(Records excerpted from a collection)
----

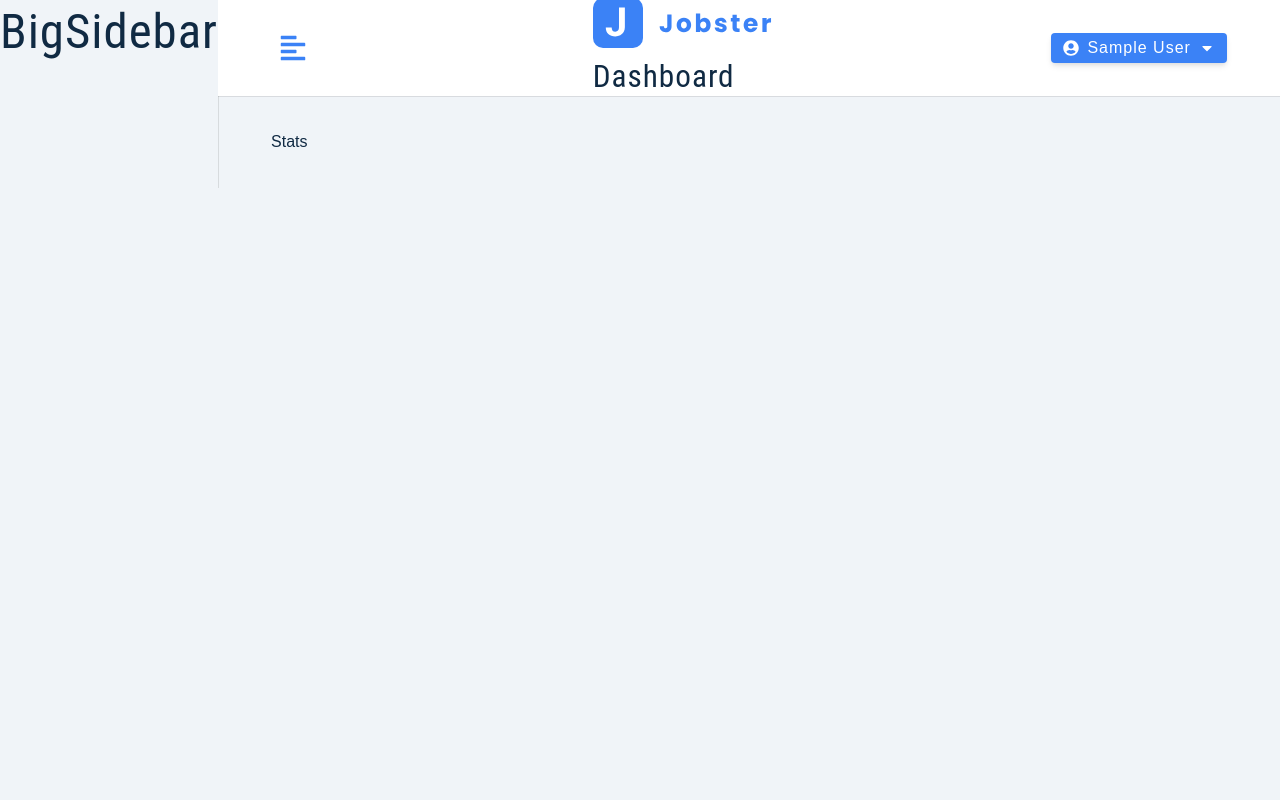
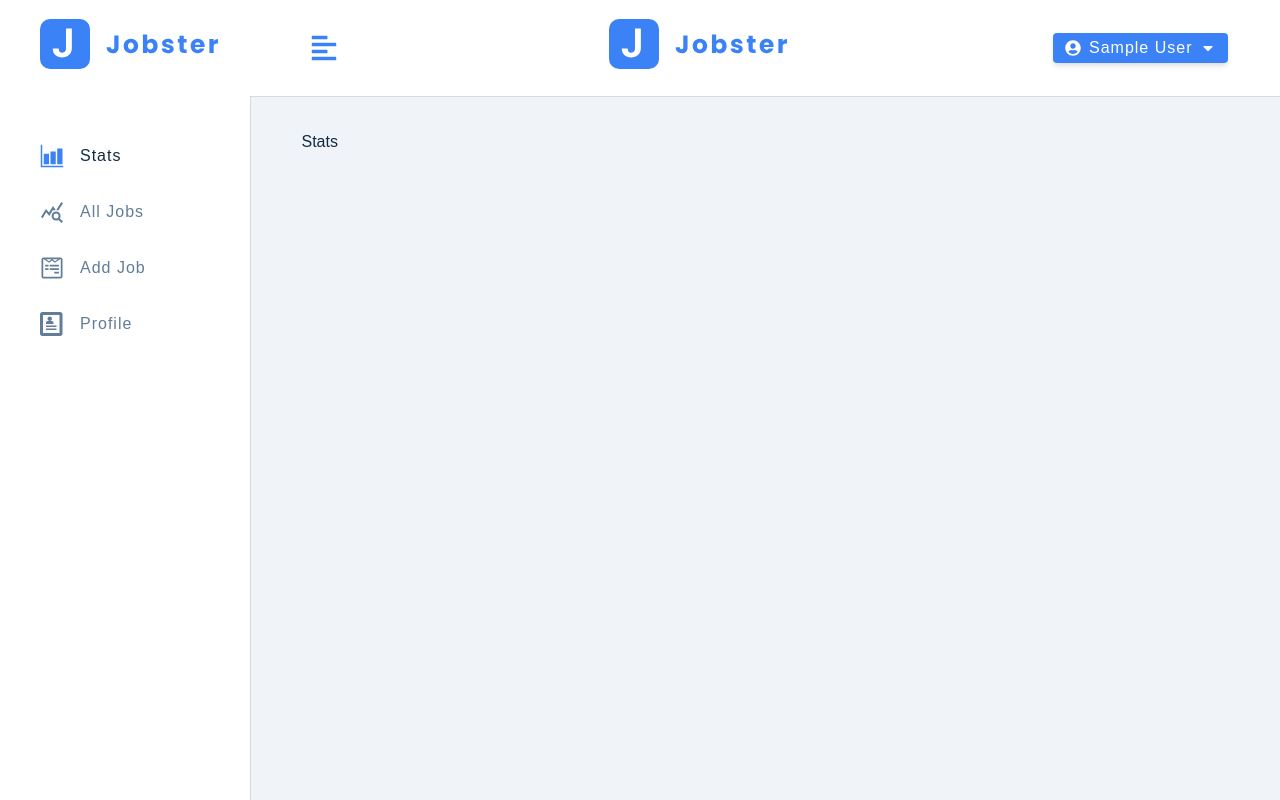
Before and after one commit to Gauravjangra2003/Jobster, a React (Vite) app: page / in a window 1280 px wide. Built offline with nearby package versions, Linux system fonts and the light colour scheme; sample sign-in values are in the browser's storage.

Commit message:
feat : small sidebar and big sidebar

```diff
--- a/src/components/BigSidebar.jsx
+++ b/src/components/BigSidebar.jsx
@@ -1,8 +1,29 @@
 import Wrapper from "../assets/wrappers/BigSidebar"
+import NavLinks from './NavLinks';
+import Logo from '../components/Logo';
+import { useSelector } from 'react-redux';
 
 const BigSidebar = () => {
+
+  const { isSidebarOpen } = useSelector((store) => store.user);
+
   return (
-    <Wrapper><h1>BigSidebar</h1></Wrapper>
+    <Wrapper>
+       <div
+        className={
+          isSidebarOpen
+            ? 'sidebar-container '
+            : 'sidebar-container show-sidebar'
+        }
+      >
+        <div className='content'>
+          <header>
+            <Logo />
+          </header>
+          <NavLinks />
+        </div>
+      </div>
+    </Wrapper>
   )
 }
 
--- a/src/components/Navbar.jsx
+++ b/src/components/Navbar.jsx
@@ -25,7 +25,7 @@
           </button>
           <div>
             <Logo />
-            <h3 className="logo-text">Dashboard</h3>
+            {/* <h3 className="logo-text">Dashboard</h3> */}
           </div>
           <div className="btn-container">
             <button type="button" className="btn" onClick={() => setShowLogout(!showLogout)}>
--- /dev/null
+++ b/src/components/Navlinks.jsx
@@ -0,0 +1,27 @@
+import { NavLink } from 'react-router-dom';
+import links from '../utils/links';
+
+const NavLinks = ({ toggleSidebar }) => {
+  return (
+    <div className='nav-links'>
+      {links.map((link) => {
+        const { text, path, id, icon } = link;
+        return (
+          <NavLink
+            to={path}
+            className={({ isActive }) => {
+              return isActive ? 'nav-link active' : 'nav-link';
+            }}
+            key={id}
+            onClick={toggleSidebar}
+            end
+          >
+            <span className='icon'>{icon}</span>
+            {text}
+          </NavLink>
+        );
+      })}
+    </div>
+  );
+};
+export default NavLinks;
--- a/src/components/SmallSidebar.jsx
+++ b/src/components/SmallSidebar.jsx
@@ -1,8 +1,35 @@
-import Wrapper from "../assets/wrappers/SmallSidebar";
+import Wrapper from '../assets/wrappers/SmallSidebar';
+import { FaTimes } from 'react-icons/fa';
+import Logo from './Logo';
+import { useSelector, useDispatch } from 'react-redux';
+import { toggleSidebar } from '../features/user/userSlice';
+import NavLinks from './Navlinks';
+
 const SmallSidebar = () => {
+  const { isSidebarOpen } = useSelector((store) => store.user);
+  const dispatch = useDispatch();
+
+  const toggle = () => {
+    dispatch(toggleSidebar());
+  };
   return (
-    <Wrapper><h2>SmallSidebar</h2></Wrapper>
-  )
-}
-
-export default SmallSidebar
+    <Wrapper>
+      <div
+        className={
+          isSidebarOpen ? 'sidebar-container show-sidebar' : 'sidebar-container'
+        }
+      >
+        <div className='content'>
+          <button className='close-btn' onClick={toggle}>
+            <FaTimes />
+          </button>
+          <header>
+            <Logo />
+          </header>
+          <NavLinks toggleSidebar={toggle} />
+        </div>
+      </div>
+    </Wrapper>
+  );
+};
+export default SmallSidebar;
--- a/src/components/index.jsx
+++ b/src/components/index.jsx
@@ -3,6 +3,7 @@
 import Navbar from './Navbar'
 import SmallSidebar from './SmallSidebar'
 import BigSidebar from './BigSidebar'
+import NavLinks from './NavLinks'
 
 
-export { Logo , FormRow , Navbar, SmallSidebar, BigSidebar}
+export { Logo , FormRow , Navbar, SmallSidebar, BigSidebar , NavLinks }
--- /dev/null
+++ b/src/utils/links.jsx
@@ -0,0 +1,13 @@
+import { IoBarChartSharp } from 'react-icons/io5';
+import { MdQueryStats } from 'react-icons/md';
+import { FaWpforms } from 'react-icons/fa';
+import { ImProfile } from 'react-icons/im';
+
+const links = [
+  { id: 1, text: 'stats', path: '/', icon: <IoBarChartSharp /> },
+  { id: 2, text: 'all jobs', path: 'all-jobs', icon: <MdQueryStats /> },
+  { id: 3, text: 'add job', path: 'add-job', icon: <FaWpforms /> },
+  { id: 4, text: 'profile', path: 'profile', icon: <ImProfile /> },
+];
+
+export default links;
```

----

§ **Problem to solve**:
Each entry above must be printed exactly, apart from its pictures.

§ **Response area**:
Before and after one commit to Gauravjangra2003/Jobster, a React (Vite) app: page / in a window 1280 px wide. Built offline with nearby package versions, Linux system fonts and the light colour scheme; sample sign-in values are in the browser's storage.

Commit message:
feat : small sidebar and big sidebar

```diff
--- a/src/components/BigSidebar.jsx
+++ b/src/components/BigSidebar.jsx
@@ -1,8 +1,29 @@
 import Wrapper from "../assets/wrappers/BigSidebar"
+import NavLinks from './NavLinks';
+import Logo from '../components/Logo';
+import { useSelector } from 'react-redux';
 
 const BigSidebar = () => {
+
+  const { isSidebarOpen } = useSelector((store) => store.user);
+
   return (
-    <Wrapper><h1>BigSidebar</h1></Wrapper>
+    <Wrapper>
+       <div
+        className={
+          isSidebarOpen
+            ? 'sidebar-container '
+            : 'sidebar-container show-sidebar'
+        }
+      >
+        <div className='content'>
+          <header>
+            <Logo />
+          </header>
+          <NavLinks />
+        </div>
+      </div>
+    </Wrapper>
   )
 }
 
--- a/src/components/Navbar.jsx
+++ b/src/components/Navbar.jsx
@@ -25,7 +25,7 @@
           </button>
           <div>
             <Logo />
-            <h3 className="logo-text">Dashboard</h3>
+            {/* <h3 className="logo-text">Dashboard</h3> */}
           </div>
           <div className="btn-container">
             <button type="button" className="btn" onClick={() => setShowLogout(!showLogout)}>
--- /dev/null
+++ b/src/components/Navlinks.jsx
@@ -0,0 +1,27 @@
+import { NavLink } from 'react-router-dom';
+import links from '../utils/links';
+
+const NavLinks = ({ toggleSidebar }) => {
+  return (
+    <div className='nav-links'>
+      {links.map((link) => {
+        const { text, path, id, icon } = link;
+        return (
+          <NavLink
+            to={path}
+            className={({ isActive }) => {
+              return isActive ? 'nav-link active' : 'nav-link';
+            }}
+            key={id}
+            onClick={toggleSidebar}
+            end
+          >
+            <span className='icon'>{icon}</span>
+            {text}
+          </NavLink>
+        );
+      })}
+    </div>
+  );
+};
+export default NavLinks;
--- a/src/components/SmallSidebar.jsx
+++ b/src/components/SmallSidebar.jsx
@@ -1,8 +1,35 @@
-import Wrapper from "../assets/wrappers/SmallSidebar";
+import Wrapper from '../assets/wrappers/SmallSidebar';
+import { FaTimes } from 'react-icons/fa';
+import Logo from './Logo';
+import { useSelector, useDispatch } from 'react-redux';
+import { toggleSidebar } from '../features/user/userSlice';
+import NavLinks from './Navlinks';
+
 const SmallSidebar = () => {
+  const { isSidebarOpen } = useSelector((store) => store.user);
+  const dispatch = useDispatch();
+
+  const toggle = () => {
+    dispatch(toggleSidebar());
+  };
   return (
-    <Wrapper><h2>SmallSidebar</h2></Wrapper>
-  )
-}
-
-export default SmallSidebar
+    <Wrapper>
+      <div
+        className={
+          isSidebarOpen ? 'sidebar-container show-sidebar' : 'sidebar-container'
+        }
+      >
+        <div className='content'>
+          <button className='close-btn' onClick={toggle}>
+            <FaTimes />
+          </button>
+          <header>
+            <Logo />
+          </header>
+          <NavLinks toggleSidebar={toggle} />
+        </div>
+      </div>
+    </Wrapper>
+  );
+};
+export default SmallSidebar;
--- a/src/components/index.jsx
+++ b/src/components/index.jsx
@@ -3,6 +3,7 @@
 import Navbar from './Navbar'
 import SmallSidebar from './SmallSidebar'
 import BigSidebar from './BigSidebar'
+import NavLinks from './NavLinks'
 
 
-export { Logo , FormRow , Navbar, SmallSidebar, BigSidebar}
+export { Logo , FormRow , Navbar, SmallSidebar, BigSidebar , NavLinks }
--- /dev/null
+++ b/src/utils/links.jsx
@@ -0,0 +1,13 @@
+import { IoBarChartSharp } from 'react-icons/io5';
+import { MdQueryStats } from 'react-icons/md';
+import { FaWpforms } from 'react-icons/fa';
+import { ImProfile } from 'react-icons/im';
+
+const links = [
+  { id: 1, text: 'stats', path: '/', icon: <IoBarChartSharp /> },
+  { id: 2, text: 'all jobs', path: 'all-jobs', icon: <MdQueryStats /> },
+  { id: 3, text: 'add job', path: 'add-job', icon: <FaWpforms /> },
+  { id: 4, text: 'profile', path: 'profile', icon: <ImProfile /> },
+];
+
+export default links;
```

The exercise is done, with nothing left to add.